The second day of the Conservative Party Conference (CPC) has begun. As Conservative party members listen to speeches throughout the day, three things will be at the back of their collective mind:
Firstly, the latest YouGov poll has the party trailing five points, with Labour leading 36%-31%. The poll also gives UKIP 15%, almost half of the Conservative total. According to the poll, 19% of those who voted Conservative in 2010 are planning to vote UKIP, showing their advance.
Secondly, speculations about next week's by-election, with Douglas Carswell standing for UKIP, as well as Mark Reckless' defection, will also be on the back of their minds.
And finally, a question: will the conference, despite hiccups, help turn their fortunes around?
George Osbourne's speech, in the middle of the day, set out a number of key pledges.
He promised that the Conservatives would end youth unemployment in the long term, blaming a "culture of welfare dependency" for the problem. He said that the "tradgedy" could be "ended in the next parliament".
Mr. Osbourne set out three ways this could be achieved: "reform the housing benefit", "replace JSA" and most notably reduce the benefit cap down to £23,000 a year. Average wages in the UK are around £26,000 a year, showing that the thinking behind the move is to encourage young people to work rather than claim benefits.
He then claimed that the savings would then be used to pay for a total of three million new apprenticeships.
The chancellor also claimed that future Conservative governments would "balance the books" and "run a surplus", whilst attacking Labour, saying that under current plans, Ed Miliband's party would spend "£28bn more each year".
Whether or not these pledges from George Osbourne, and others at the CPC, will turn around the party's fortunes is yet to be seen. The party has had a bad few weeks, and with the upcoming by-election in Clacton, the situation might get even worse if there is a UKIP win.
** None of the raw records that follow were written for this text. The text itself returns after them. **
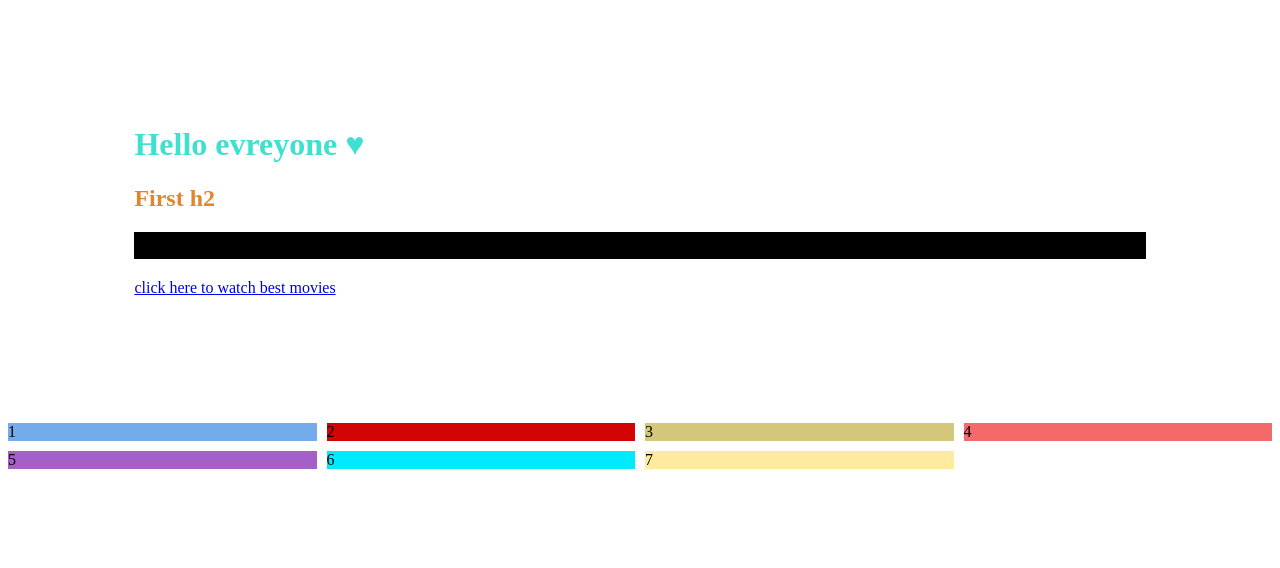
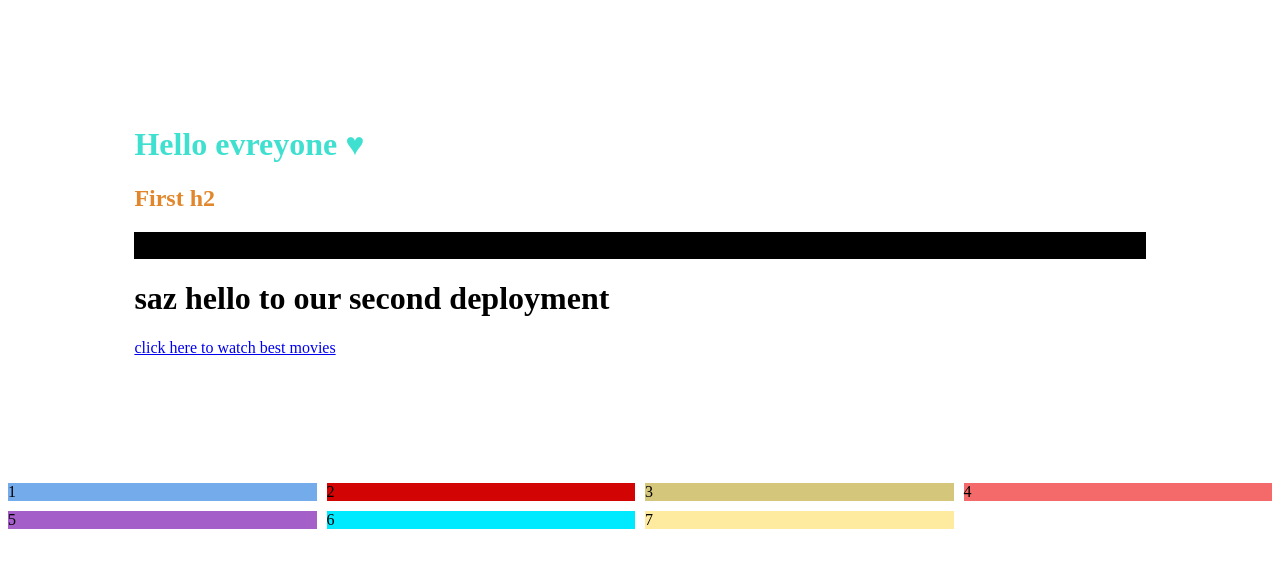
Before and after one commit to YasmineH24/first, a plain HTML site: page index.html in a window 1280 px wide. Drawn offline with Linux system fonts and the light colour scheme.

Commit message:
first commit

```diff
--- a/index.html
+++ b/index.html
@@ -12,6 +12,7 @@
         font-weight: bold;
     }
 </style>
+<h1>saz hello to our second deployment</h1>
 <a href="https://www.allocine.fr/netflix/film/" target="_blank">click here to watch best movies</a>
 </div>
 <div class="grid-container">
```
But what the Conservatives are trying to do at the conference is not appear to be too worried about the UKIP situation. They are, in effect, masking their pain.
Osbourne's promises to balance the books and cut further spending, whilst comparing the plans to Labour's plans of (according to the chancellor) spending even more, give a clear sign to the thinking behind the conference. The Conservatives are repeating the message that a vote for UKIP is a vote for Miliband. By contrasting the Conservative's spending vision with Labour's, this is an attempt to show UKIP voters that at the end of the day it will be one or the other.
UKIP will likely win next week's by-election, but whether they can sustain that momentum into the 2015 general election will depend on how much of an impact the "Cameron versus Miliband" message will have.
At the end of Osbourne's speech he gave a long list of what the Conservatives say they stand for, something that got a huge round of applause. He said: "choose jobs, choose enterprise, choose security, choose prosperity, choose investment, choose fairness, choose freedom, choose David Cameron, choose the Conservatives, choose the future."
The list could, however, have been summed up in three words as the threat of a by-election loss, and potentially more disaffections, hang over the heads of Conservative party members:
"Don't choose UKIP."